Several countries including the Netherlands are struggling with selection criteria for students. How to get the right student at the right place? Do strict selection criteria contribute to higher study success? Karina Ufert, former ESU chair thinks that she would never be selected for a study, based on her profile. “For me personally that wouldn’t have worked. My parents don’t have a degree in higher education and none of my grandparents studied as well. This means that when I was eighteen, I didn’t have any idea how academia worked.”
The diversity bottleneck also applied to Ufert. “When I was young I didn’t speak the national language Lithuanian. We spoke German in our family.

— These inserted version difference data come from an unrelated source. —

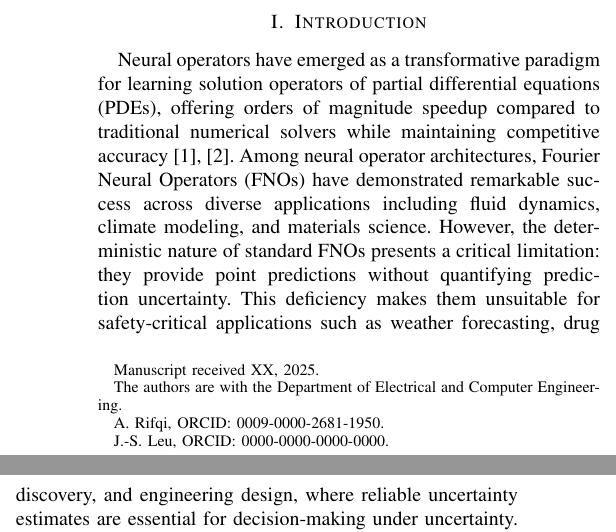
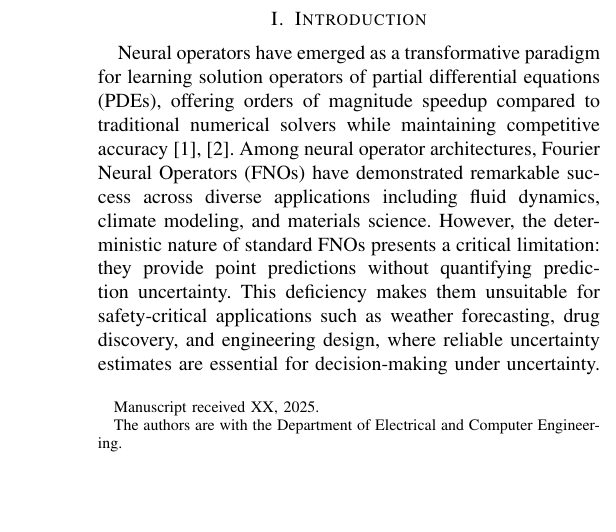
Before and after one commit to AhmadRifqi86/fno-ebm, a LaTeX paper (claude/tex/templ.tex): two parts of the columns of page 1 of 15 before the commit and part of one column of page 1 of 15 after it, the two joined at a grey line, cut so that both start at the same text, the shorter picture padded with empty space. Compiled offline with pdfLaTeX.

Commit message:
Use orcidlink package

```diff
--- a/claude/tex/templ.tex
+++ b/claude/tex/templ.tex
@@ -16,6 +16,8 @@
 \usepackage{url}
 \usepackage{array}
 \usepackage{adjustbox}
+\usepackage[hidelinks]{hyperref}
+\usepackage{orcidlink}
 
 \hyphenation{op-tical net-works semi-conduc-tor}
 
@@ -24,11 +26,9 @@
 %\title{Uncertainty Quantification for Fourier Neural Operators: \\A Comprehensive Empirical Comparison}
 \title{Evidential Fourier Neural Operators for Uncertainty Quantification in Learning Partial Differential Equations}
 
-\author{Ahmad Rifqi,Leu Jenq-Shiou,~\IEEEmembership{Senior Member,~IEEE}
+\author{Ahmad Rifqi~\orcidlink{0009-0000-2681-1950},~Leu Jenq-Shiou~\orcidlink{0000-0000-0000-0000},~\IEEEmembership{Senior Member,~IEEE}
 \thanks{Manuscript received XX, 2025.}
-\thanks{The authors are with the Department of Electrical and Computer Engineering.}
-\thanks{A. Rifqi, ORCID: 0009-0000-2681-1950.}
-\thanks{J.-S. Leu, ORCID: 0000-0000-0000-0000.}}
+\thanks{The authors are with the Department of Electrical and Computer Engineering.}}
 
 \markboth{IEEE Transactions on Neural Networks and Learning Systems}%
 {Author: Uncertainty Quantification for Fourier Neural Operators}
```
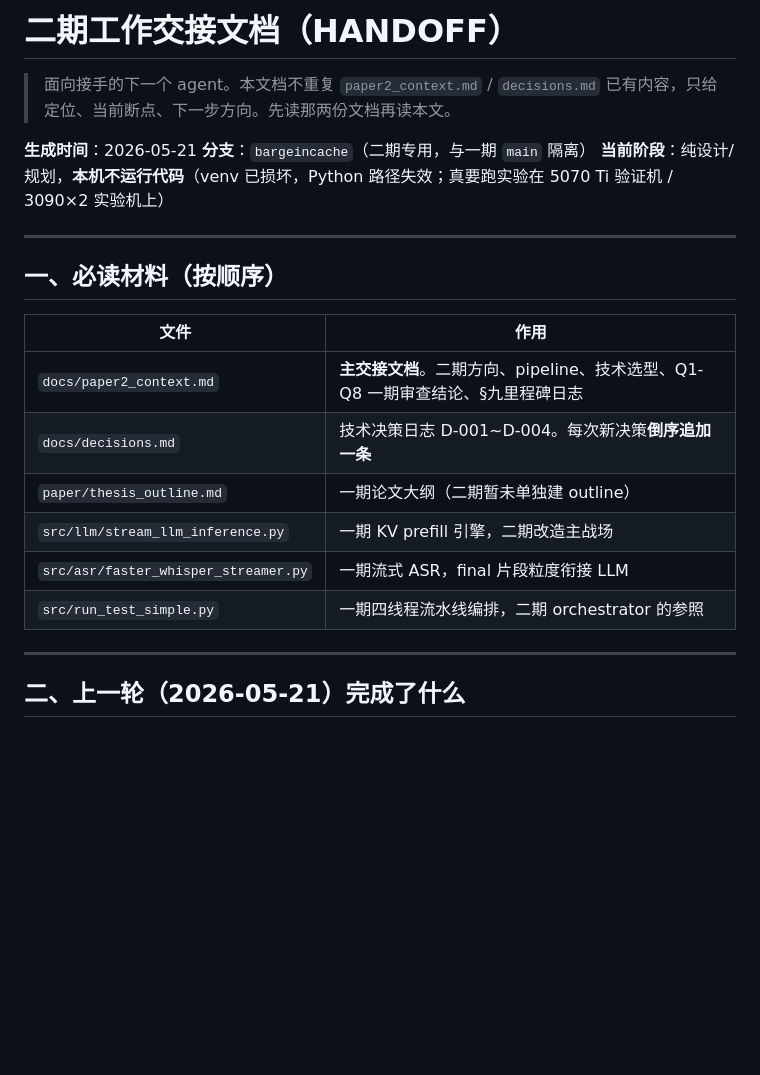
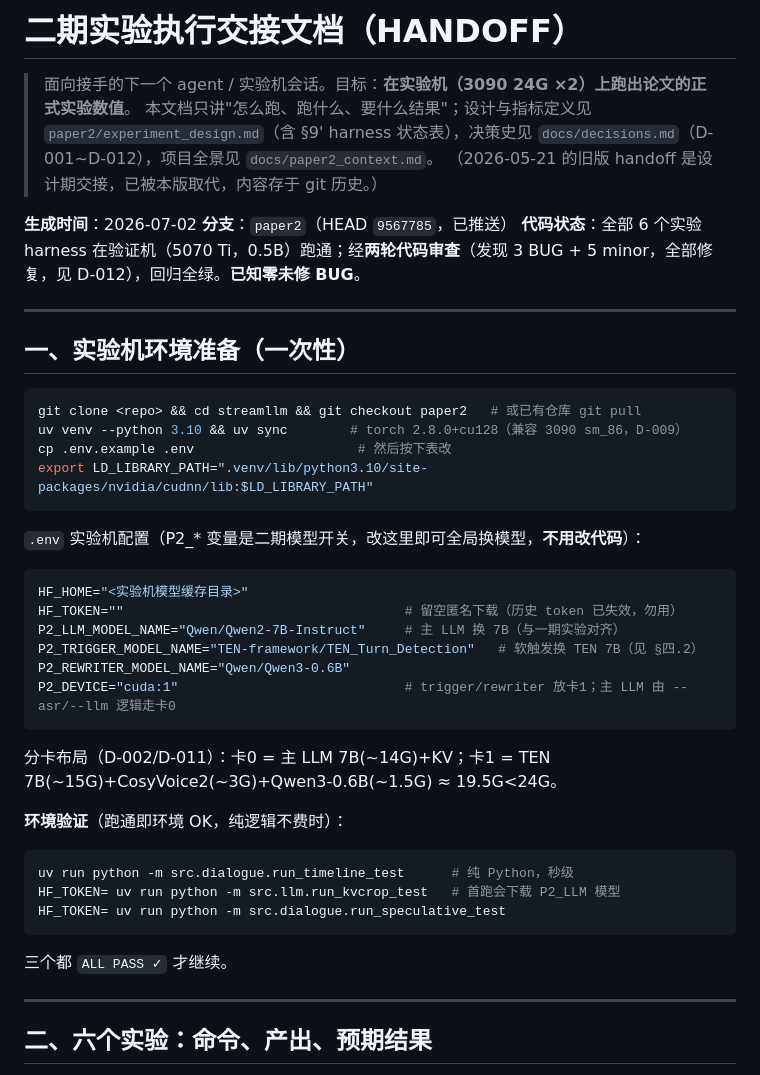
Before and after one commit to hua0424/streamllm, a Markdown page: docs/handoff.md, the part around one of its changes. GitHub-like rendering; blank space fills up the shorter version.

Commit message:
docs: 实验执行交接文档（实验机 runbook：环境/命令/数据/预期结果/四件待办）
Co-Authored-By: Claude Fable 5 <noreply@anthropic.com>

````diff
--- a/docs/handoff.md
+++ b/docs/handoff.md
@@ -1,25 +1,46 @@
-# 二期工作交接文档（HANDOFF）
+# 二期实验执行交接文档（HANDOFF）
 
-> 面向接手的下一个 agent。本文档不重复 `paper2_context.md` / `decisions.md` 已有内容，只给定位、当前断点、下一步方向。先读那两份文档再读本文。
+> 面向接手的下一个 agent / 实验机会话。目标：**在实验机（3090 24G ×2）上跑出论文的正式实验数值**。
+> 本文档只讲"怎么跑、跑什么、要什么结果"；设计与指标定义见 `paper2/experiment_design.md`（含 §9' harness 状态表），决策史见 `docs/decisions.md`（D-001~D-012），项目全景见 `docs/paper2_context.md`。
+> （2026-05-21 的旧版 handoff 是设计期交接，已被本版取代，内容存于 git 历史。）
 
-**生成时间**：2026-05-21
-**分支**：`bargeincache`（二期专用，与一期 `main` 隔离）
-**当前阶段**：纯设计/规划，**本机不运行代码**（venv 已损坏，Python 路径失效；真要跑实验在 5070 Ti 验证机 / 3090×2 实验机上）
+**生成时间**：2026-07-02
+**分支**：`paper2`（HEAD `9567785`，已推送）
+**代码状态**：全部 6 个实验 harness 在验证机（5070 Ti，0.5B）跑通；经**两轮代码审查**（发现 3 BUG + 5 minor，全部修复，见 D-012），回归全绿。**已知零未修 BUG**。
 
 ---
 
-## 一、必读材料（按顺序）
+## 一、实验机环境准备（一次性）
 
-| 文件 | 作用 |
-|---|---|
-| `docs/paper2_context.md` | **主交接文档**。二期方向、pipeline、技术选型、Q1-Q8 一期审查结论、§九里程碑日志 |
-| `docs/decisions.md` | 技术决策日志 D-001~D-004。每次新决策**倒序追加一条** |
-| `paper/thesis_outline.md` | 一期论文大纲（二期暂未单独建 outline） |
-| `src/llm/stream_llm_inference.py` | 一期 KV prefill 引擎，二期改造主战场 |
-| `src/asr/faster_whisper_streamer.py` | 一期流式 ASR，final 片段粒度衔接 LLM |
-| `src/run_test_simple.py` | 一期四线程流水线编排，二期 orchestrator 的参照 |
+```bash
+git clone <repo> && cd streamllm && git checkout paper2   # 或已有仓库 git pull
+uv venv --python 3.10 && uv sync        # torch 2.8.0+cu128（兼容 3090 sm_86，D-009）
+cp .env.example .env                     # 然后按下表改
+export LD_LIBRARY_PATH=".venv/lib/python3.10/site-packages/nvidia/cudnn/lib:$LD_LIBRARY_PATH"
+```
+
+`.env` 实验机配置（P2_* 变量是二期模型开关，改这里即可全局换模型，**不用改代码**）：
+
+```bash
+HF_HOME="<实验机模型缓存目录>"
+HF_TOKEN=""                                    # 留空匿名下载（历史 token 已失效，勿用）
+P2_LLM_MODEL_NAME="Qwen/Qwen2-7B-Instruct"     # 主 LLM 换 7B（与一期实验对齐）
+P2_TRIGGER_MODEL_NAME="TEN-framework/TEN_Turn_Detection"   # 软触发换 TEN 7B（见 §四.2）
+P2_REWRITER_MODEL_NAME="Qwen/Qwen3-0.6B"
+P2_DEVICE="cuda:1"                             # trigger/rewriter 放卡1；主 LLM 由 --asr/--llm 逻辑走卡0
+```
+
+分卡布局（D-002/D-011）：卡0 = 主 LLM 7B(~14G)+KV；卡1 = TEN 7B(~15G)+CosyVoice2(~3G)+Qwen3-0.6B(~1.5G) ≈ 19.5G<24G。
+
+**环境验证**（跑通即环境 OK，纯逻辑不费时）：
+```bash
+uv run python -m src.dialogue.run_timeline_test      # 纯 Python，秒级
+HF_TOKEN= uv run python -m src.llm.run_kvcrop_test   # 首跑会下载 P2_LLM 模型
+HF_TOKEN= uv run python -m src.dialogue.run_speculative_test
+```
+三个都 `ALL PASS ✓` 才继续。
 
 ---
 
-## 二、上一轮（2026-05-21）完成了什么
+## 二、六个实验：命令、产出、预期结果
 
````
Also changed, not shown: other parts of docs/handoff.md (+53 -60 lines).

This disadvantage in language combined with the fact that I didn’t know what to expect, I don’t think I would have passed an exam like that. But that doesn’t mean I’m not fit for higher education. People that these design policies like this should take a step back and not only focus on what should work, but put people central to their policy.”
“We have to keep in mind, both selection and trying to quantify a good student that not everything that is countable counts. There should be space in education for mistakes.” Karina Ufert pleads for more Bildung in education, a broader development that starts on a very early age. These pupils will be developed more broadly and will hopefully have a better understanding of different fields of study. This kind of student might make selection redundant.
“I’m a supporter of liberal art schools in which students have the opportunity to experience a rich variety of courses and skills and where they are allowed to make some mistakes. Art or music classes, for example could help students with learning difficulties to open up. It could also give confidence to shier pupils, they might realize that they have hidden talents. It would be great if pupils from a young age on could experience all these different sides of education.”